Our second paper on the development of wax-oil lubricants to reduce the shear between skin and PPE waas published in Scientific Reports.
- Our third paper on the numerical analysis of skin-PPE interactions was published in Scientific Reports.
A PPE-skin health poster is avaiable at the bottom of this page.
Personal protective equipment (PPE) such as surgical masks, respirator masks, goggles and face shields are important tools in the battle against COVID-19 infection, both for medical personnel and the general public. However, the prolonged wearing of PPE causes skin issues including discomfort, irritation and even injury. The seriousness of the situation at the start of the COVID-19 pandemic in hospital wards around the world was relayed through social media pictures of medical staff with face mask-related skin injuries. The underlying mechanism causing the injuries are the shear forces acting on the skin and in our research, we aim to investigate how to reduce these forces and provide solutions for people who wear PPE.
Source: Instagram (covid_nurses) https://www.instagram.com/covid_nurses/
Our Research into PPE-Skin Interaction
Phase 1: Experimental investigation of lubricants to improve skin-PPE interaction
The regular application of skin creams has been suggested to reduce shear loading on the skin. We investigated the friction performance of a range of commercially available products including waxes, lubricants and moisturisers, and found that most waxes perform well for up to 4 hours. In addition, we found that most commercially available moisturisers actually increase friction and therefore their use should be avoided.
Phase 2: Optimising the interaction between skin and PPE for longer durations
To enable PPE to be worn for longer durations, the interaction between the skin and the PPE needs to be improved. This requires optimised lubricants to reduce the shear forces acting on the skin, as well as a redesign of the PPE using alternative materials and/or surfaces.
Our team are currently developing lubricants that provide long lasting low friction. Scoping experiments are being performed on the Biotribometer (BTM) from PCS Instruments (see right). Promising lubricants will move to the next stage of investigation using in vivo testing measured using a portable skin tribometer.
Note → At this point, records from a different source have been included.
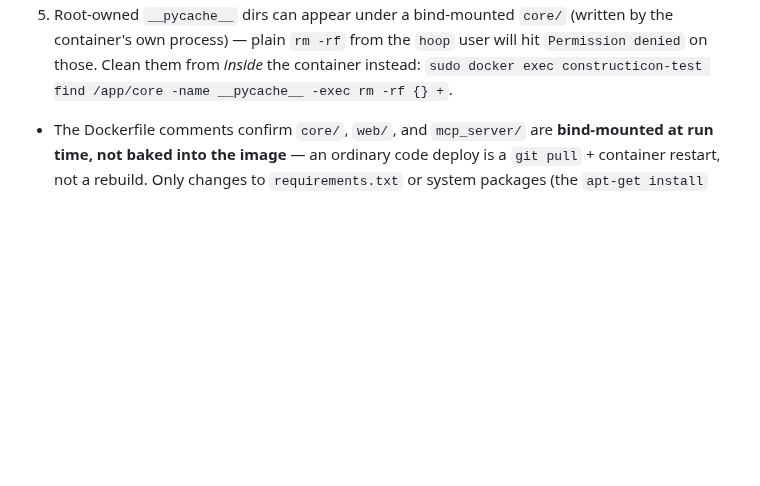
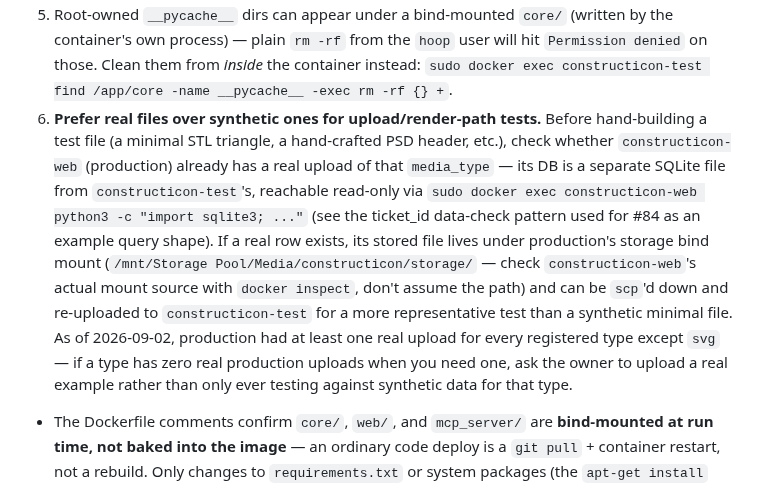
Before and after one commit to hooptiej/Constructicon, a Markdown page: CLAUDE.md, the part around the change. GitHub-like rendering; blank space fills up the shorter version.

Commit message:
Document preferring real prod files over synthetic test data (#101)
Add a step to the live-testing recipe: check constructicon-web
(production) for a real upload of the media_type under test before
hand-building a synthetic one. Notes production currently has a real
upload for every type except svg as of 2026-09-02.

Co-authored-by: Claude Sonnet 5 <noreply@anthropic.com>

```diff
--- a/CLAUDE.md
+++ b/CLAUDE.md
@@ -275,6 +275,23 @@ the module was actually imported with real dependencies.
    `hoop` user will hit `Permission denied` on those. Clean them from
    *inside* the container instead: `sudo docker exec constructicon-test
    find /app/core -name __pycache__ -exec rm -rf {} +`.
+6. **Prefer real files over synthetic ones for upload/render-path tests.**
+   Before hand-building a test file (a minimal STL triangle, a hand-crafted
+   PSD header, etc.), check whether `constructicon-web` (production) already
+   has a real upload of that `media_type` — its DB is a separate SQLite file
+   from `constructicon-test`'s, reachable read-only via `sudo docker exec
+   constructicon-web python3 -c "import sqlite3; ..."` (see the ticket_id
+   data-check pattern used for #84 as an example query shape). If a real row
+   exists, its stored file lives under production's storage bind mount
+   (`/mnt/Storage Pool/Media/constructicon/storage/` — check
+   `constructicon-web`'s actual mount source with `docker inspect`, don't
+   assume the path) and can be `scp`'d down and re-uploaded to
+   `constructicon-test` for a more representative test than a synthetic
+   minimal file. As of 2026-09-02, production had at least one real upload
+   for every registered type except `svg` — if a type has zero real
+   production uploads when you need one, ask the owner to upload a real
+   example rather than only ever testing against synthetic data for that
+   type.
 - The Dockerfile comments confirm `core/`, `web/`, and `mcp_server/` are
   **bind-mounted at run time, not baked into the image** — an ordinary code
   deploy is a `git pull` + container restart, not a rebuild. Only changes
```
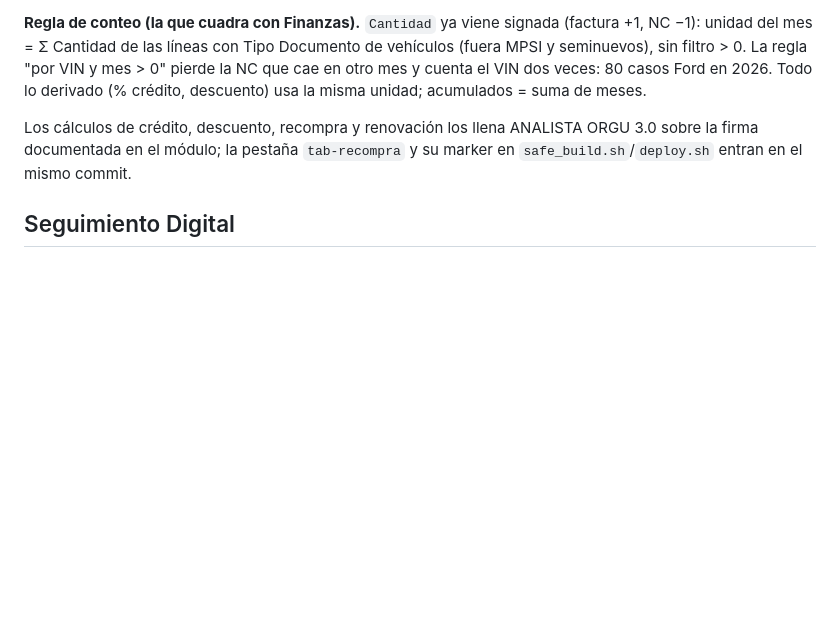
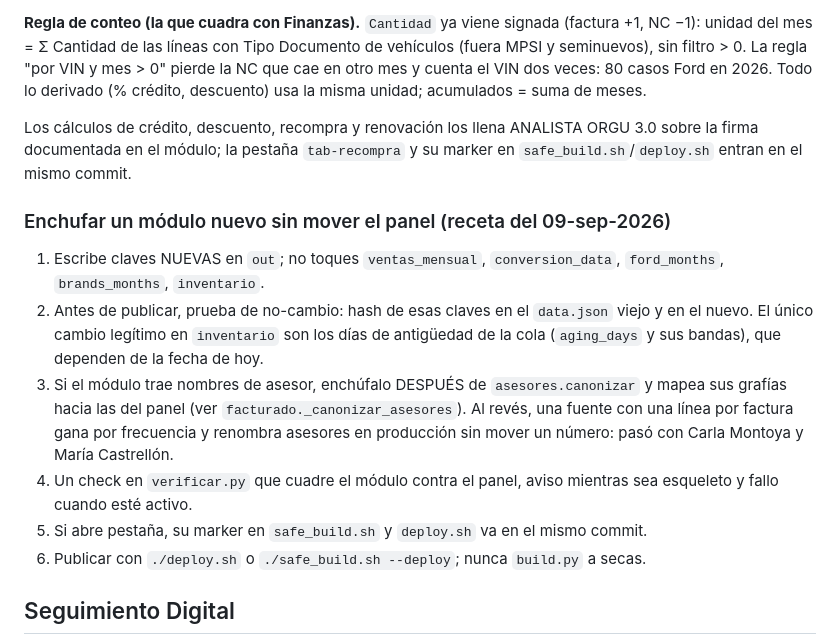
Before and after one commit to dyanezalbuja89-dot/panel-trafico-mmm, a Markdown page: README.md, the part around the change. Drawn GitHub-style; blank space fills up the shorter version.

Commit message:
README: receta para enchufar un modulo sin mover el panel

```diff
--- a/README.md
+++ b/README.md
@@ -702,6 +702,22 @@ Los cálculos de crédito, descuento, recompra y renovación los llena ANALISTA
 sobre la firma documentada en el módulo; la pestaña `tab-recompra` y su marker en
 `safe_build.sh`/`deploy.sh` entran en el mismo commit.
 
+### Enchufar un módulo nuevo sin mover el panel (receta del 09-sep-2026)
+
+1. Escribe claves NUEVAS en `out`; no toques `ventas_mensual`, `conversion_data`,
+   `ford_months`, `brands_months`, `inventario`.
+2. Antes de publicar, prueba de no-cambio: hash de esas claves en el `data.json` viejo y
+   en el nuevo. El único cambio legítimo en `inventario` son los días de antigüedad de
+   la cola (`aging_days` y sus bandas), que dependen de la fecha de hoy.
+3. Si el módulo trae nombres de asesor, enchúfalo DESPUÉS de `asesores.canonizar` y
+   mapea sus grafías hacia las del panel (ver `facturado._canonizar_asesores`). Al revés,
+   una fuente con una línea por factura gana por frecuencia y renombra asesores en
+   producción sin mover un número: pasó con Carla Montoya y María Castrellón.
+4. Un check en `verificar.py` que cuadre el módulo contra el panel, aviso mientras sea
+   esqueleto y fallo cuando esté activo.
+5. Si abre pestaña, su marker en `safe_build.sh` y `deploy.sh` va en el mismo commit.
+6. Publicar con `./deploy.sh` o `./safe_build.sh --deploy`; nunca `build.py` a secas.
+
 ## Seguimiento Digital
 
 `digital.json` en la raíz lo escribe **solo** `digital_hourly.sh` (single-writer; nadie más
```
In addition, we are developing Finite Element Models (FEM) to investigate the effects of face masks, respirator masks, visors and goggles (see right). The design criteria include reducing internal stresses and excessive deformation of skin, which would result in local injury.
This research is being carried out by the Biotribology Group in the Department of Mechanical Engineering at Imperial College London. The research is funded by Imperial's COVID-19 Response Fund.
Dr Marc Masen is a Senior Lecturer in the Department of Mechanical Engineering and is the Principal Investigator (PI) on this project.
Dr Zhengchu Tan is a postdoctoral researcher in the Tribology Group. In this project she is running the experimental programme.
Eulalia Escudero is an MSc student in the Department of Mechanical Engineering working on the modelling of skin-soft foam contact.
Jack Hayes graduated from the University of Liverpool and commenced his PhD as part of the EPSRC CDT in Prosthetics and Orthotics in October 2020.
Rikeen Jobanputra is a PhD student in the Tribology Group working on numerically modelling tactile perception. In this project he is developing computational models for PPE interaction against multiple facial locations.
Manoj Murali is a PhD student in the Tribology Group investigating water-based lubrication. In this project he is working on lubricant development and outreach.
Sravani Royyuru recently graduated with an MEng in Mechanical Engineering from Imperial College London on a project developing comfortable low-cost prosthetics. In this project, she is focusing on alternative PPE materials.
Kian Kun Yap is a PhD student in the Tribology Group investigating the wear mechanisms of extreme performance polymers. In this project he is coordinating lubricant development.
Xue Zhou is a visiting PhD student in the Tribology Group, from Southwest Jiaotong University, China. Her research project is on tactile perception. In this project she is focusing on lubricant development and outreach.
More information about the project can be found here.